76 Bob Lefsetz, “Lefsetz Letter » Blog Archive » Losing The
Press War”, (28 November 2005), online:
technological trends, companies may also decide to
provide users with the possibility to make changes,
personalize and customize a le. This approach may
help to keep the pace of technological trends and
provide companies with the income, taking into
account that some consumers would rather buy
certicated les, if their price is reasonable or if
consumers obtain additional services and benets
(e.g. access to special platforms). Selling certicated
les is also protable for companies because a
company does not have to produce the whole
product and in turn pay the full production costs
and overheads (materials, labor force, storage costs,
etc.). This proposal will be explained below in detail,
considering all the advantages and disadvantages
and taking into Lessig’s concept of “architecture” as
regulatory means. The starting point in assessing this
solution would be a question: why would companies
be interested in authorizing users to print and use
their trademarks, if they did not have control over
the quality of the product?
47 Selling authorized CAD les with a product design
and trademark can potentially lead to a loss of control
over a production process, the materials used, and
the quality of workmanship. 3D printing technology
allows users to apply different materials, which may
not be the material used by the trademark owner in
its production line. As a consequence, 3D printed and
trademarked goods could not maintain the required
level of quality and the trademarked good could
convey a poor reputation for the line of products

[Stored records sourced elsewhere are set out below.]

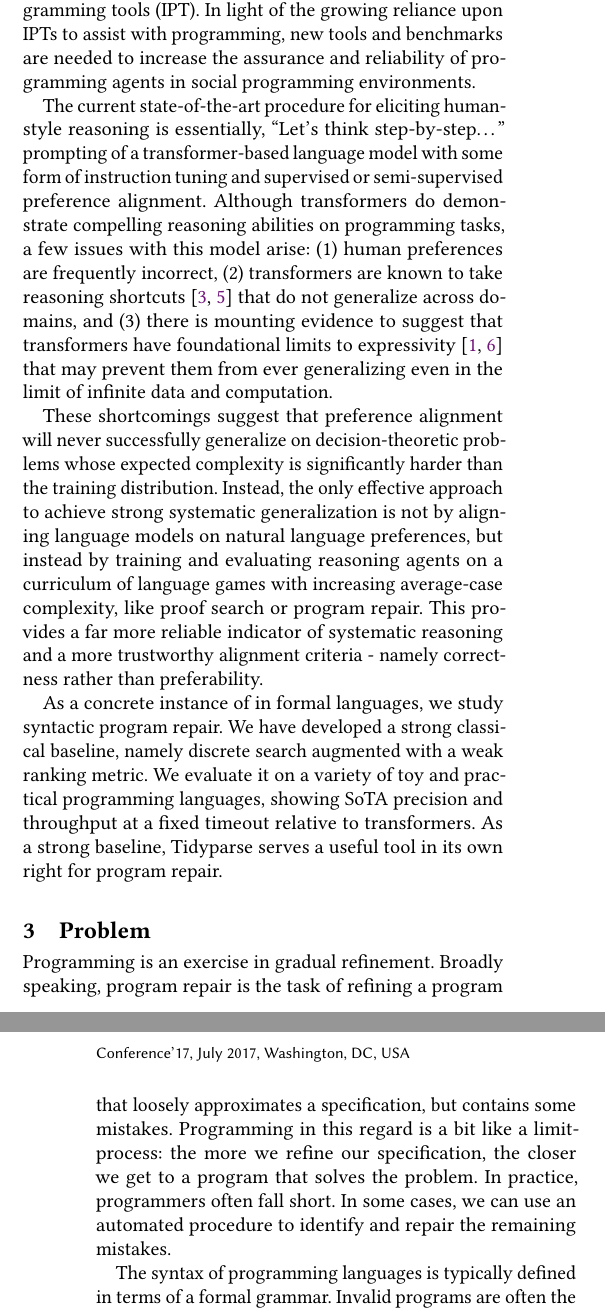
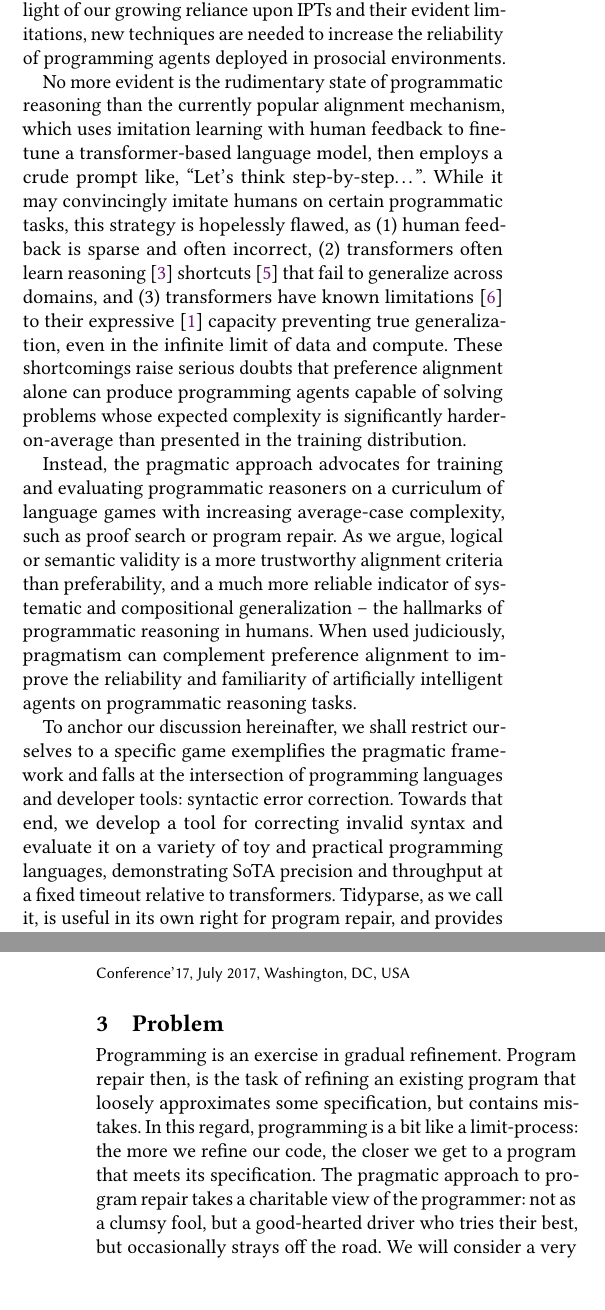
Before and after one commit to breandan/breandan, a LaTeX paper (paperwork/doctoral_symposium/doctoral_symposium.tex): two parts of the columns of pages 1 and 2 of 2, joined at a grey line, cut so that both start at the same text, the shorter picture padded with empty space. Compiled offline with pdfLaTeX.

Commit message:
frame the problem!

```diff
--- a/paperwork/doctoral_symposium/doctoral_symposium.tex
+++ b/paperwork/doctoral_symposium/doctoral_symposium.tex
@@ -63,21 +63,19 @@ Language games are a highly effective framework to model the social dynamics of
 
-We call this framework \emph{dialogical alignment} and argue it not only captures many behavioral aspects of social computing such as hackathons and pair programming, but also supports an ergonomic interface for assistive programming, and offers a benchmark for evaluating the systematic reasoning and compositional generalization of intelligent programming tools (IPT). In light of the growing reliance upon IPTs to assist with programming, new tools and benchmarks are needed to increase the assurance and reliability of programming agents in social programming environments.
+We call this framework \emph{pragmatic alignment} and argue it not only encompasses many behavioral aspects of social computing such as hackathons and pair programming, but also underpins the design and implementation of integrated development environments (IDEs), and offers a benchmark for evaluating the systematic reasoning and compositional generalization of intelligent programming tools (IPTs). In light of our growing reliance upon IPTs and their evident limitations, new techniques are needed to increase the reliability of programming agents deployed in prosocial environments.
 
-The current state-of-the-art procedure for eliciting human-style reasoning is essentially, ``Let's think step-by-step\ldots'' prompting of a transformer-based language model with some form of instruction tuning and supervised or semi-supervised preference alignment. Although transformers do demonstrate compelling reasoning abilities on programming tasks, a few issues with this model arise: (1) human preferences are frequently incorrect, (2) transformers are known to take reasoning shortcuts~\cite{dziri2023faith, liu2022transformers} that do not generalize across domains, and (3) there is mounting evidence to suggest that transformers have foundational limits to expressivity~\cite{merrill2022saturated, chiang2023tighter} that may prevent them from ever generalizing even in the limit of infinite data and computation.
+No more evident is the rudimentary state of programmatic reasoning than the currently popular alignment mechanism, which uses imitation learning with human feedback to fine-tune a transformer-based language model, then employs a crude prompt like, ``Let's think step-by-step\ldots''. While it may convincingly imitate humans on certain programmatic tasks, this strategy is hopelessly flawed, as (1) human feedback is sparse and often incorrect, (2) transformers often learn reasoning~\cite{dziri2023faith} shortcuts~\cite{liu2022transformers} that fail to generalize across domains, and (3) transformers have known limitations~\cite{merrill2022saturated} to their expressive~\cite{chiang2023tighter} capacity preventing true generalization, even in the infinite limit of data and compute. These shortcomings raise serious doubts that preference alignment alone can produce programming agents capable of solving problems whose expected complexity is significantly harder-on-average than presented in the training distribution.
 
-These shortcomings suggest that preference alignment will never successfully generalize on decision-theoretic problems whose expected complexity is significantly harder than the training distribution. Instead, the only effective approach to achieve strong systematic generalization is not by aligning language models on natural language preferences, but instead by training and evaluating reasoning agents on a curriculum of language games with increasing average-case complexity, like proof search or program repair. This provides a far more reliable indicator of systematic reasoning and a more trustworthy alignment criteria - namely correctness rather than preferability.
+Instead, the pragmatic approach advocates for training and evaluating programmatic reasoners on a curriculum of language games with increasing average-case complexity, such as proof search or program repair. As we argue, logical or semantic validity is a more trustworthy alignment criteria than preferability, and a much more reliable indicator of systematic and compositional generalization -- the hallmarks of programmatic reasoning in humans. When used judiciously, pragmatism can complement preference alignment to improve the reliability and familiarity of artificially intelligent agents on programmatic reasoning tasks.
 
-As a concrete instance of in formal languages, we study syntactic program repair. We have developed a strong classical baseline, namely discrete search augmented with a weak ranking metric. We evaluate it on a variety of toy and practical programming languages, showing SoTA precision and throughput at a fixed timeout relative to transformers. As a strong baseline, Tidyparse serves a useful tool in its own right for program repair.
+To anchor our discussion hereinafter, we shall restrict ourselves to a specific game exemplifies the pragmatic framework and falls at the intersection of programming languages and developer tools: syntactic error correction. Towards that end, we develop a tool for correcting invalid syntax and evaluate it on a variety of toy and practical programming languages, demonstrating SoTA precision and throughput at a fixed timeout relative to transformers. Tidyparse, as we call it, is useful in its own right for program repair, and provides a benchmarking suite for evaluating programming agents.
 
 \section{Problem}
 
 %What exact problem, issue, or question does this research address? What limitations or failings of current understanding, knowledge, methods, or technologies does this research resolve? You should position your work with respect to related ideas in this section.
 
+Programming is an exercise in gradual refinement. Program repair then, is the task of refining an existing program that loosely approximates some specification, but contains mistakes. In this regard, programming is a bit like a limit-process: the more we refine our code, the closer we get to a program that meets its specification. The pragmatic approach to program repair takes a charitable view of the programmer: not as a clumsy fool, but a good-hearted driver who tries their best, but occasionally strays off the road. We will consider a very narrow form of program repair, namely \emph{syntax correction}.
 
-
-Programming is an exercise in gradual refinement. Broadly speaking, program repair is the task of refining a program that loosely approximates a specification, but contains some mistakes. Programming in this regard is a bit like a limit-process: the more we refine our specification, the closer we get to a program that solves the problem. In practice, programmers often fall short. In some cases, we can use an automated procedure to identify and repair the remaining mistakes.
-
-The syntax of programming languages is typically defined in terms of a formal grammar. Invalid programs are often the result of a typographic mistake. In this case, the programmer must correct the mistake, which can be a tedious and error-prone process. Automatic correction is often ambiguous, and the set of probable programs are often a small fragment of those which are grammatically valid.
+When writing a program, nearly all the intermediate editing states are invalid. Manual repair, though fairly routine, introduces friction to the development process by periodically diverting attention, a programmer's most precious and fickle resource. \textit{Syntax correction} is the problem of automatically repairing a syntactically invalid program so that it is no longer invalid. This problem may sound trivial but can be quite challenging, as well-formed programs have many semantic constraints, but also because the problem itself is under-determined: although repairs by definition must be valid, even assuming a tiny number of modifications, the search space of possible repairs can be vast.
 
 We seek to develop a method for automatically correcting syntax errors in programming languages. This is a special case of error-correcting codes in communication theory, whose input takes the form of an invalid or corrupt program and the output is a valid program.
 
```
Also changed, not shown: paperwork/doctoral_symposium/doctoral_symposium.tex (8 more changed lines).
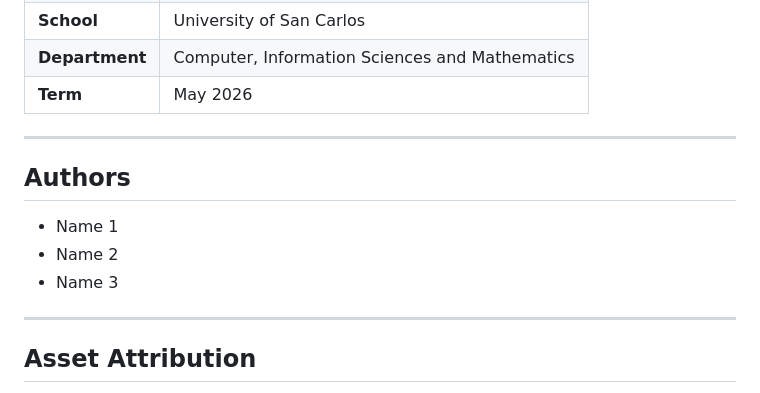
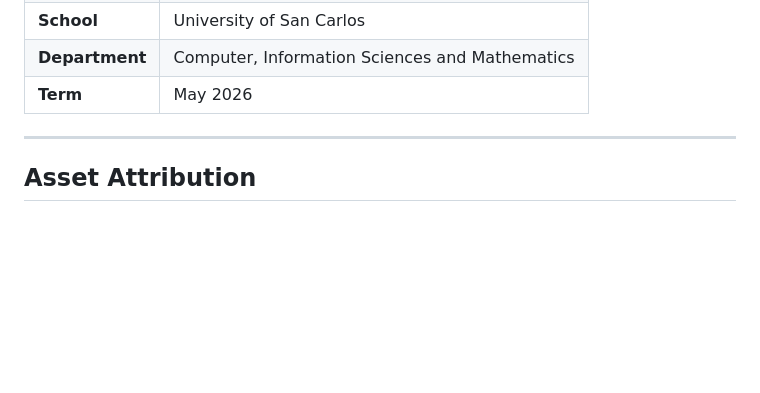
Before and after one commit to rizzerk/SlowMail, a Markdown page: README.md, the part around the change. Drawn GitHub-style; blank space fills up the shorter version.

```diff
--- a/README.md
+++ b/README.md
@@ -198,14 +198,6 @@ eas build -p android --profile preview
 
 ---
 
-## Authors
-
-- Name 1
-- Name 2
-- Name 3
-
----
-
 ## Asset Attribution
 
 The visual assets used in this project are **not owned by the authors**. They are used strictly for academic and portfolio purposes — this project is non-commercial and will not be publicly distributed or monetized.
```
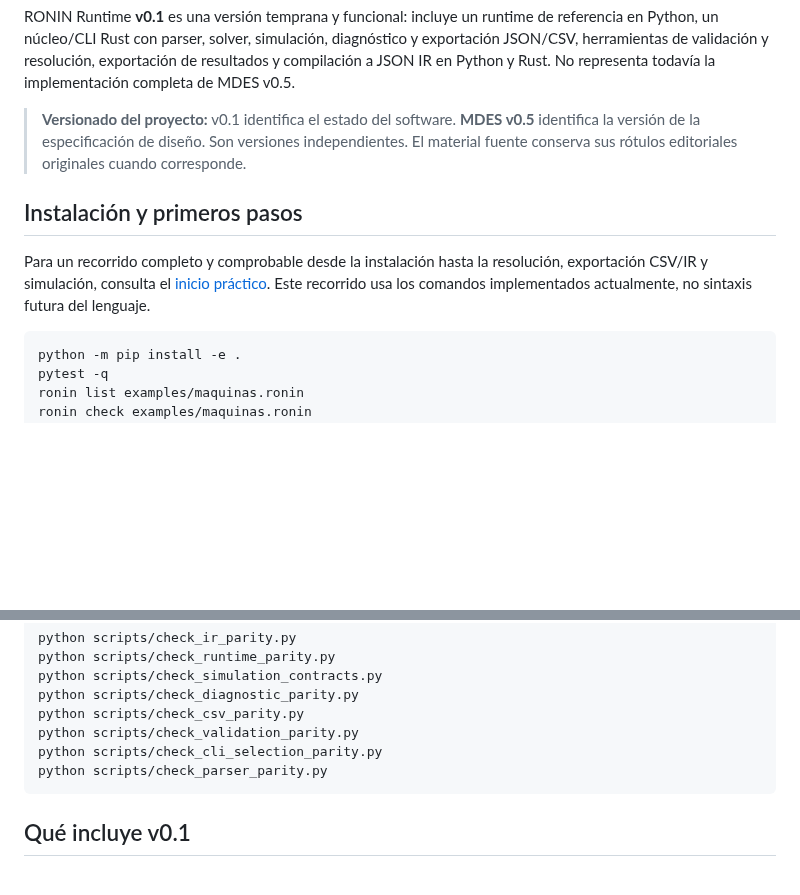
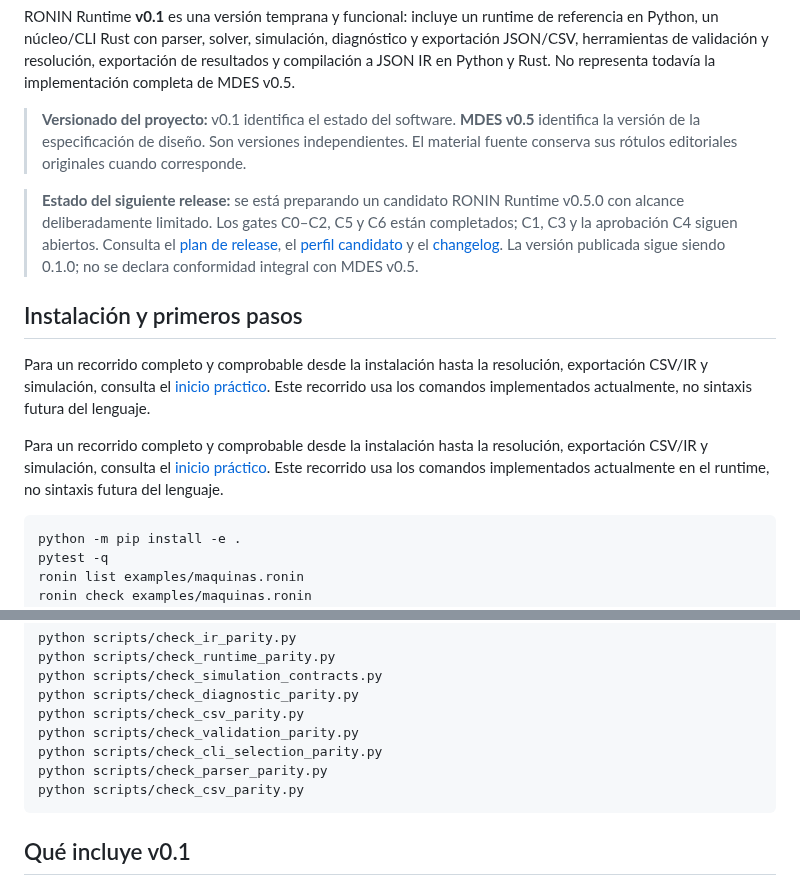
Before and after one commit to orbitalronin94/ronin-lang, a Markdown page: README.md, 2 parts joined by grey strips. Rendered like a GitHub page; blank space fills up the shorter version.

Commit message:
docs: update README.md

````diff
--- a/README.md
+++ b/README.md
@@ -6,9 +6,14 @@ RONIN Runtime **v0.1** es una versión temprana y funcional: incluye un runtime
 
 > **Versionado del proyecto:** v0.1 identifica el estado del software. **MDES v0.5** identifica la versión de la especificación de diseño. Son versiones independientes. El material fuente conserva sus rótulos editoriales originales cuando corresponde.
 
+> **Estado del siguiente release:** se está preparando un candidato RONIN Runtime v0.5.0 con alcance deliberadamente limitado. Los gates C0–C2, C5 y C6 están completados; C1, C3 y la aprobación C4 siguen abiertos. Consulta el [plan de release](docs/runtime-v0.5-release-plan.md), el [perfil candidato](docs/runtime-v0.5-profile-proposal.md) y el [changelog](CHANGELOG.md). La versión publicada sigue siendo 0.1.0; no se declara conformidad integral con MDES v0.5.
+
 ## Instalación y primeros pasos
 
 Para un recorrido completo y comprobable desde la instalación hasta la resolución, exportación CSV/IR y simulación, consulta el [inicio práctico](docs/quickstart-practico.md). Este recorrido usa los comandos implementados actualmente, no sintaxis futura del lenguaje.
+
+
+Para un recorrido completo y comprobable desde la instalación hasta la resolución, exportación CSV/IR y simulación, consulta el [inicio práctico](docs/quickstart-practico.md). Este recorrido usa los comandos implementados actualmente en el runtime, no sintaxis futura del lenguaje.
 
 ```bash
 python -m pip install -e .
@@ -44,6 +49,7 @@ python scripts/check_csv_parity.py
 python scripts/check_validation_parity.py
 python scripts/check_cli_selection_parity.py
 python scripts/check_parser_parity.py
+python scripts/check_csv_parity.py
 ```
 
 ## Qué incluye v0.1
````
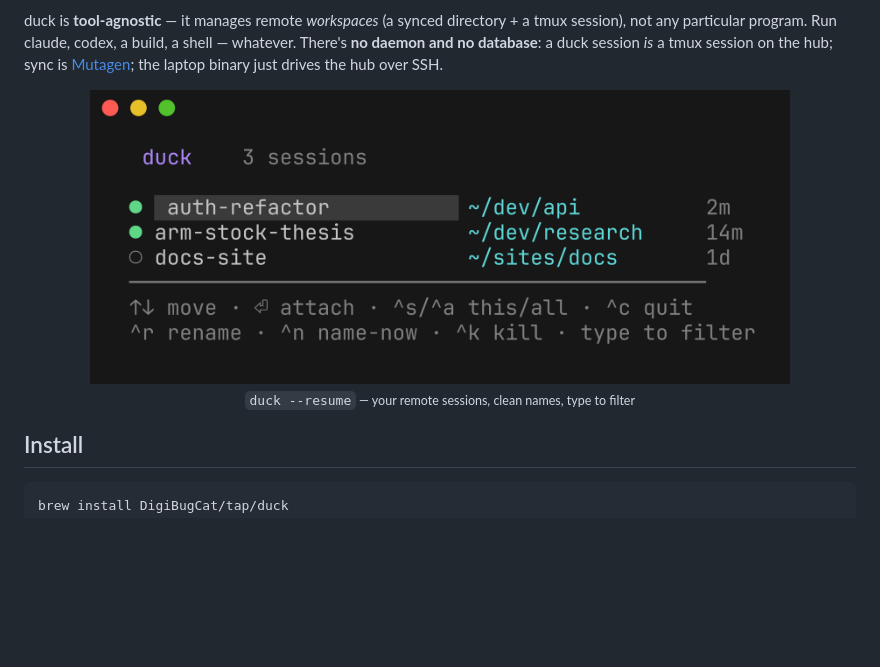
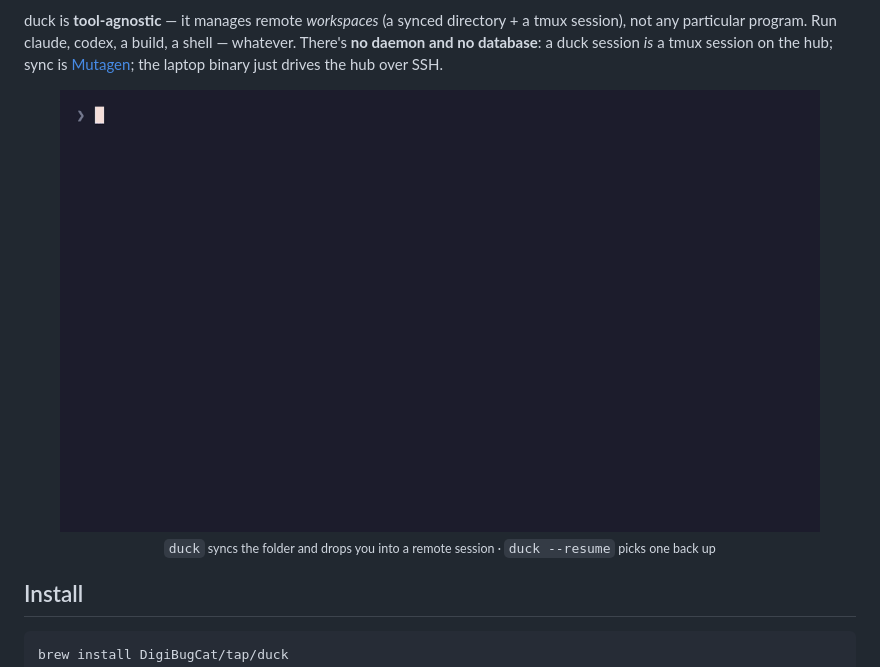
Before and after one commit to DigiBugCat/duck, a Markdown page: README.md, the part around the change. GitHub-like rendering; pictures changed too: docs/img/demo.gif (added); blank space fills up the shorter version.

Commit message:
Add sanitized demo GIF as the README hero
A VHS-rendered walkthrough: bare `duck` syncs a folder and opens a
remote session, then `duck --resume` filters a picker. Uses a generic
stand-in (docs/demo/duck) so the recording shows only example projects
and you@hub.local — no real hub, IP, username, or transcripts. Re-render
with: cd docs/demo && vhs demo.tape

Co-Authored-By: Claude Opus 4.8 <noreply@anthropic.com>

```diff
--- a/README.md
+++ b/README.md
@@ -13,9 +13,9 @@ tmux session on the hub; sync is [Mutagen](https://mutagen.io); the laptop
 binary just drives the hub over SSH.
 
 <p align="center">
-  <img src="docs/img/picker.png" width="700" alt="duck --resume — the session picker">
+  <img src="docs/img/demo.gif" width="760" alt="duck — sync a folder, open a remote session, resume from a picker">
   <br>
-  <sub><code>duck --resume</code> — your remote sessions, clean names, type to filter</sub>
+  <sub><code>duck</code> syncs the folder and drops you into a remote session · <code>duck --resume</code> picks one back up</sub>
 </p>
 
 ## Install
```
Also changed, not shown: 2 other files.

or the company itself. Therefore, the efforts of the
company which has invested in the brand could fail.
48 What is more, computer software enables users to
make changes in the digital design: color scheme,
shape, size, etc. It is also easy to copy the content
of the le, including the protected logo or design
and use it in another le. Distributing les could
also potentially increase the number of counterfeit
The next considerable disadvantage to this proposal
concerns consumer protection. The buyer of the
certicated le can print the object and use it for
personal use only or can start selling the 3D printed
goods. Both scenarios can have harmful effect not
only for the companies, but also for the public. As
mentioned above, the role of the trademark is to
prevent consumers from the confusion of the origin
of the good. If the trademarked good no longer
gives the consumer clear information regarding
the source of the product, the trademark law system
starts losing its gist. Confusion can occur when the
buyer uses the 3D-printed object for personal use
(regardless of the fact, whether he/she uses it in
public, e.g. shoes, or not, e.g. kitchen gear), as well
as when he/she sells 3D-printed and trademarked
goods, which can infringe trademark. Buyers
The Intersection of 3D Printing and Trademark Law
purchasing 3D-printed but trademarked goods may
wrongly believe that they are buying a product
from the trademark owner. Even if 3D-printed and
trademarked goods are intended for personal use, in
the event of its damage, the public may associate the
trademark with low quality, which will have adverse
consequences for the trademark owner.
The problem of increasing the risk of liability for
injuries caused by defective products (product
liability) is not directly connected with the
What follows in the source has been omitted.